[Image comparison data]
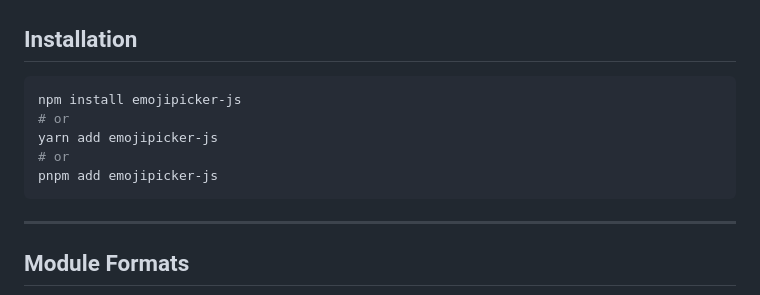
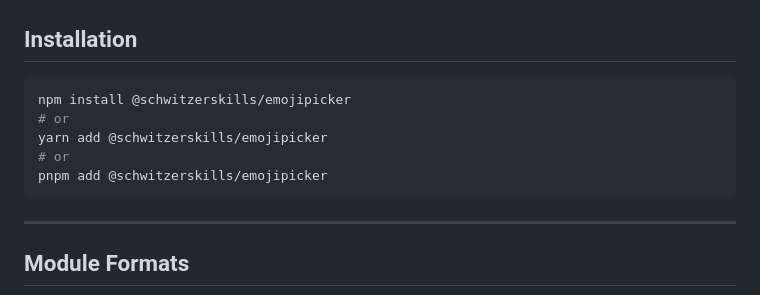
Before and after one commit to pfurpass/EmojiPicker, a Markdown page: README.md, the part around the change. GitHub-like rendering.

````diff
--- a/README.md
+++ b/README.md
@@ -34,11 +34,11 @@ picker.on('emojiClick', (emoji) => console.log(emoji.char)) // 😂
 ## Installation
 
 ```bash
-npm install emojipicker-js
+npm install @schwitzerskills/emojipicker
 # or
-yarn add emojipicker-js
+yarn add @schwitzerskills/emojipicker
 # or
-pnpm add emojipicker-js
+pnpm add @schwitzerskills/emojipicker
 ```
 
 ---
````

§ **Task to carry out**
From the records given above, reproduce all text exactly and exclude each picture.

§ **Answer box**
Before and after one commit to pfurpass/EmojiPicker, a Markdown page: README.md, the part around the change. GitHub-like rendering.

````diff
--- a/README.md
+++ b/README.md
@@ -34,11 +34,11 @@ picker.on('emojiClick', (emoji) => console.log(emoji.char)) // 😂
 ## Installation
 
 ```bash
-npm install emojipicker-js
+npm install @schwitzerskills/emojipicker
 # or
-yarn add emojipicker-js
+yarn add @schwitzerskills/emojipicker
 # or
-pnpm add emojipicker-js
+pnpm add @schwitzerskills/emojipicker
 ```
 
 ---
````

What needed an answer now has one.